## What to work on
If a line in the data below holds the word "values", copy it.

[Revision comparison data]
---------------
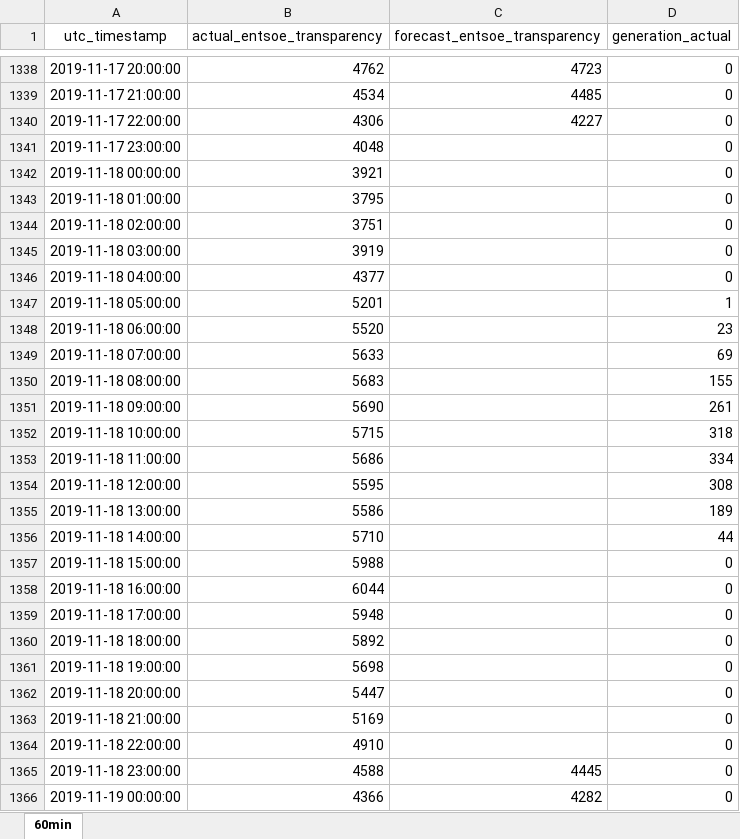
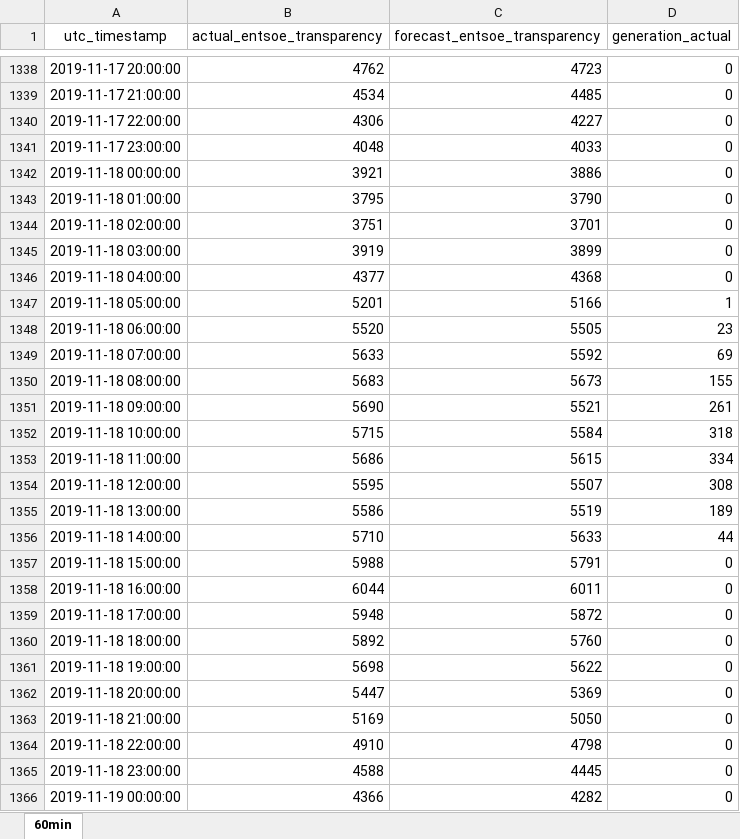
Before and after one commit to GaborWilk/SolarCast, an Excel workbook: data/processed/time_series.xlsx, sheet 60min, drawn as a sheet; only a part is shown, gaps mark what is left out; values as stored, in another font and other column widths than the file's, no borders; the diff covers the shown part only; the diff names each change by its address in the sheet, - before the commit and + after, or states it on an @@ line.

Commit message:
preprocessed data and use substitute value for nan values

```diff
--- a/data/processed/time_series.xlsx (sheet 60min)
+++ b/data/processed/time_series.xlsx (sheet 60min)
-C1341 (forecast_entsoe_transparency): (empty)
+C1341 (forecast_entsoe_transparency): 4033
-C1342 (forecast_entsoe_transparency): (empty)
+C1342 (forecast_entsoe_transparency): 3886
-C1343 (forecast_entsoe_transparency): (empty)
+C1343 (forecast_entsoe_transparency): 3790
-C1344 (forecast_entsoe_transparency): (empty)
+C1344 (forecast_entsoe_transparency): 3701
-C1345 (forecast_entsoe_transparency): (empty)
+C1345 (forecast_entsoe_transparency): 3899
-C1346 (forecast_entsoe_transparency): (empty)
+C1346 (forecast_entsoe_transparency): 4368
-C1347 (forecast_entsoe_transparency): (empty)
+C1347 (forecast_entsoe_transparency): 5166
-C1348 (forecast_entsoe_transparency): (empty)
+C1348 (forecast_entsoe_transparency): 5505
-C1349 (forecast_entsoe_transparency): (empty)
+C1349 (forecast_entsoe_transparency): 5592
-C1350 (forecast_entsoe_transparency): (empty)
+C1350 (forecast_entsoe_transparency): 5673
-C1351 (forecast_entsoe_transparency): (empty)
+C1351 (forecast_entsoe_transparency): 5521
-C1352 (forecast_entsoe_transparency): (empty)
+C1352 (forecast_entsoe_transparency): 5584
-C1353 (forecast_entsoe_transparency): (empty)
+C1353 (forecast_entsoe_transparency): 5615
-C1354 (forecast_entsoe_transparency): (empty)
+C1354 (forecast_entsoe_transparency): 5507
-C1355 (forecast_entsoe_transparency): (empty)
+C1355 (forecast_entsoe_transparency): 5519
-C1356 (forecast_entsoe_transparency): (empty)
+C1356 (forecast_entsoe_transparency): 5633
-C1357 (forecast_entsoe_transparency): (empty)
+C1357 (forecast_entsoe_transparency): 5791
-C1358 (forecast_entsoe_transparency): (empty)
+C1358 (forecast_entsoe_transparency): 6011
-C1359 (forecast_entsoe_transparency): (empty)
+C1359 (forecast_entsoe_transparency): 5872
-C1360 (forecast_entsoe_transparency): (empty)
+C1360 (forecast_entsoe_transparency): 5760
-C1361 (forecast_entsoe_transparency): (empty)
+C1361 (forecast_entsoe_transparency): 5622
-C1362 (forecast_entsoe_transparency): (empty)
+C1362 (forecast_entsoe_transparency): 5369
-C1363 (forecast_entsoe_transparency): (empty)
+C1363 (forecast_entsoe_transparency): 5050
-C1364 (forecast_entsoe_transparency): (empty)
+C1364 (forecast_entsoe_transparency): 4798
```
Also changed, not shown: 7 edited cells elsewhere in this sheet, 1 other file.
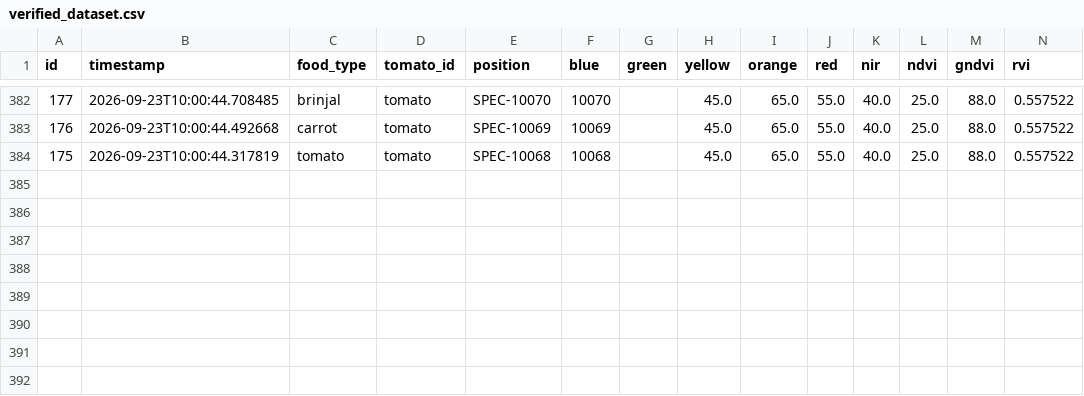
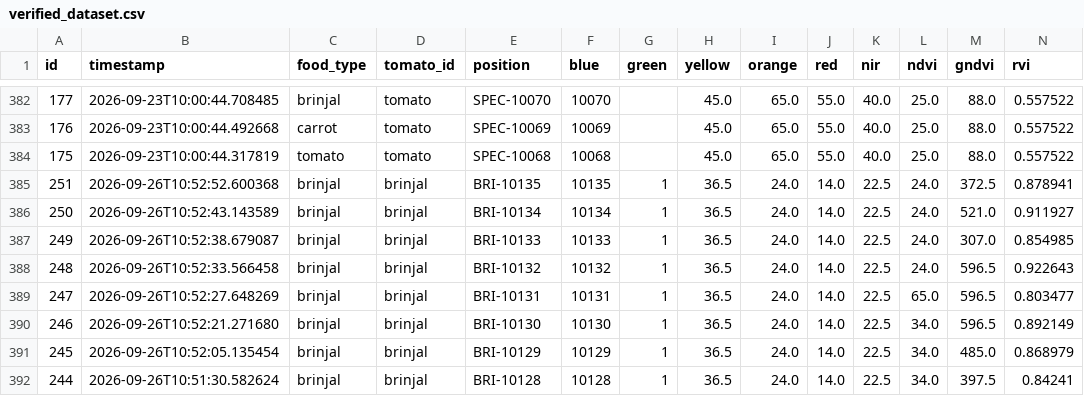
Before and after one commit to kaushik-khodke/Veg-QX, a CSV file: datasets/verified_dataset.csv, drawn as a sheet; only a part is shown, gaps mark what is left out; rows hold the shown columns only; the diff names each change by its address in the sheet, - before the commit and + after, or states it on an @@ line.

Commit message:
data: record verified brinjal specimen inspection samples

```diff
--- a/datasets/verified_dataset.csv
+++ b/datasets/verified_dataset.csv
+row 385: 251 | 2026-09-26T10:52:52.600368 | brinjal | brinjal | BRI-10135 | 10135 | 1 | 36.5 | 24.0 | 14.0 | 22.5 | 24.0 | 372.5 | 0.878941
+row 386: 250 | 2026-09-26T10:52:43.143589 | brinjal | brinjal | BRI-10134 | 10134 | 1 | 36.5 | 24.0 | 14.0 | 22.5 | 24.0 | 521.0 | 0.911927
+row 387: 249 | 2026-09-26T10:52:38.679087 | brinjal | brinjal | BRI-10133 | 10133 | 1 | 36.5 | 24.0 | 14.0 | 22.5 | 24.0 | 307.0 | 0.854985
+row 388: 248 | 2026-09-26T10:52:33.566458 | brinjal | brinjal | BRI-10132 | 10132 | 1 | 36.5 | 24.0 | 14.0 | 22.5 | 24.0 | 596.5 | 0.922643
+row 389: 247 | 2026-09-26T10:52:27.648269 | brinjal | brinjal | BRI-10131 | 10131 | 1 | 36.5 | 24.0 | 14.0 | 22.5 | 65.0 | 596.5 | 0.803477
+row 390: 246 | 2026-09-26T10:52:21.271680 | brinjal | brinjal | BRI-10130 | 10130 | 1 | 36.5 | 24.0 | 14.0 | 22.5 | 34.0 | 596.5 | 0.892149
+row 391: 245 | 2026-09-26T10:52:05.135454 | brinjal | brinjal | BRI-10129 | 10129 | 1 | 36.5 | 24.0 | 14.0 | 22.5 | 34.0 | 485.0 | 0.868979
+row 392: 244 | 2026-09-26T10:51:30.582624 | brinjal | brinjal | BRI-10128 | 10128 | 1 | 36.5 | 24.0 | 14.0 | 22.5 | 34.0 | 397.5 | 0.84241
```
---------------
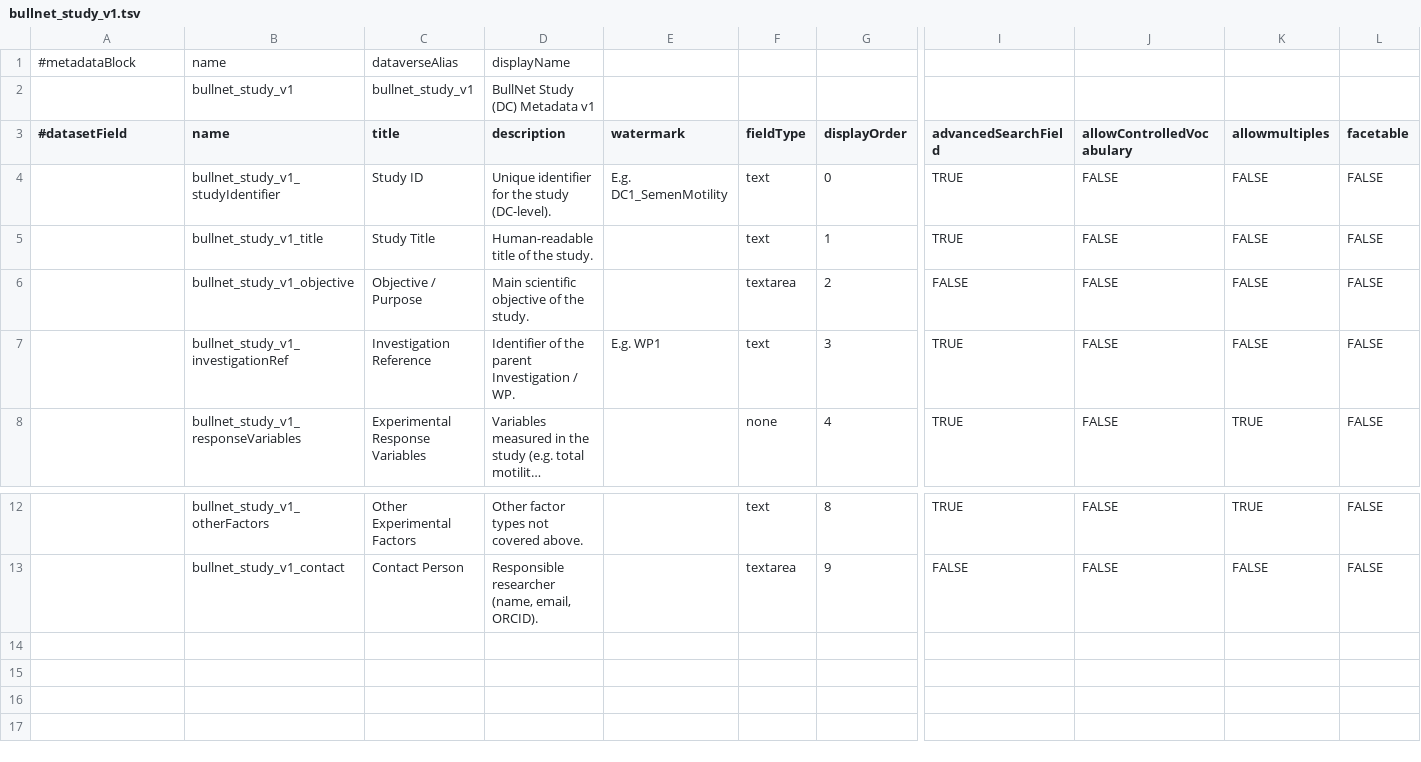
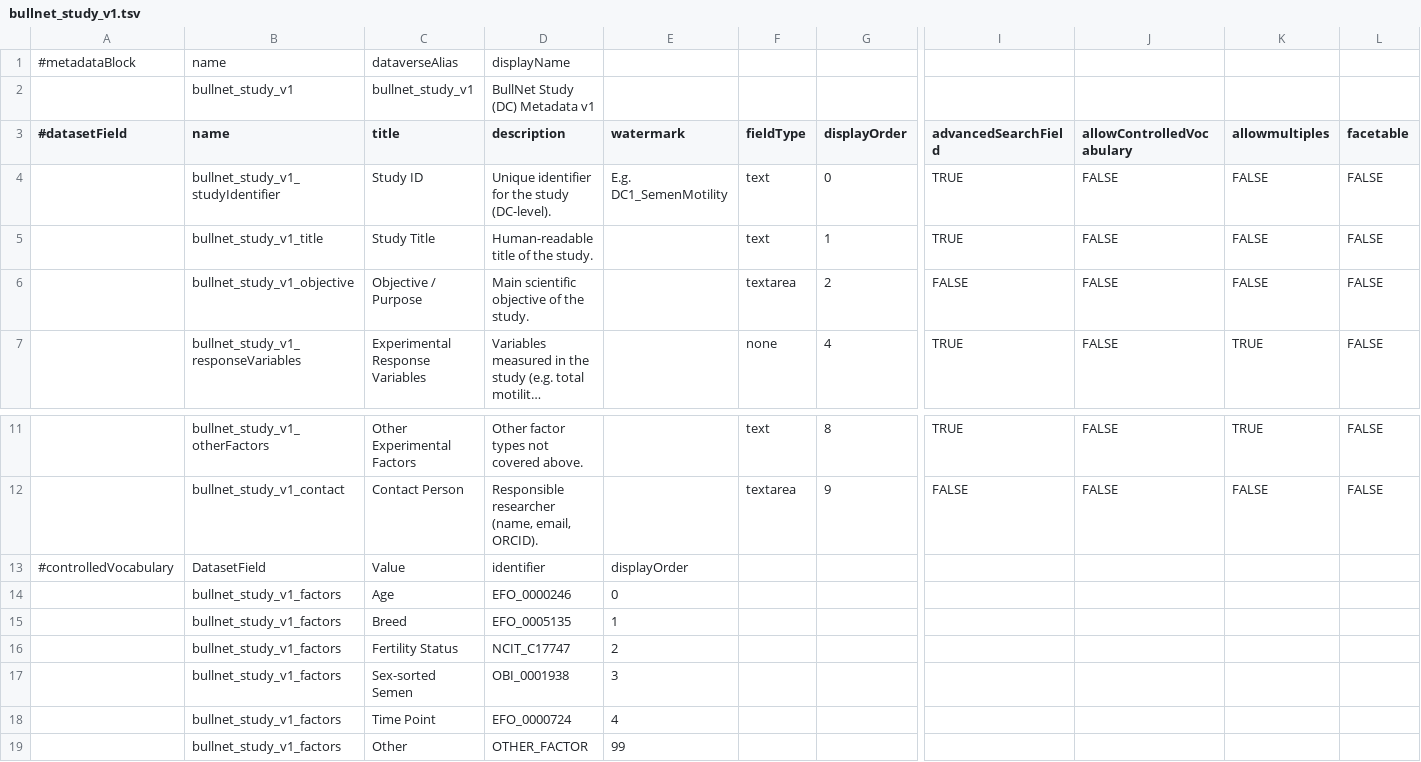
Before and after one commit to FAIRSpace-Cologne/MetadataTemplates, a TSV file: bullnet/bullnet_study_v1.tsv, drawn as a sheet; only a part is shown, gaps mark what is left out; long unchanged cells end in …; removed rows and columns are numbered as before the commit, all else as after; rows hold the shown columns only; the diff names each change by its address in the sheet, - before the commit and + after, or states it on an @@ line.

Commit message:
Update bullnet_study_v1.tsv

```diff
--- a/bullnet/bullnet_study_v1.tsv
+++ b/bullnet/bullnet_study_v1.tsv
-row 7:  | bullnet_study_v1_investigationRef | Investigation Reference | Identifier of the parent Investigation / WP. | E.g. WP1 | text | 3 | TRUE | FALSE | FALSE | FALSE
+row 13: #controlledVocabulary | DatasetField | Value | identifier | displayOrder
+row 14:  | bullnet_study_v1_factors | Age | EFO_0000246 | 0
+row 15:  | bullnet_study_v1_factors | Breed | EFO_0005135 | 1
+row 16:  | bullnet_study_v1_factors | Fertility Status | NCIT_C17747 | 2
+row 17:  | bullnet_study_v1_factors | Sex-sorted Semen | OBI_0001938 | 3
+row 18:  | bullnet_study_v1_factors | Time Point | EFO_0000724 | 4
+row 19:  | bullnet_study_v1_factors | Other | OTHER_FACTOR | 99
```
---------------
## Task answer
Before and after one commit to GaborWilk/SolarCast, an Excel workbook: data/processed/time_series.xlsx, sheet 60min, drawn as a sheet; only a part is shown, gaps mark what is left out; values as stored, in another font and other column widths than the file's, no borders; the diff covers the shown part only; the diff names each change by its address in the sheet, - before the commit and + after, or states it on an @@ line.
preprocessed data and use substitute value for nan values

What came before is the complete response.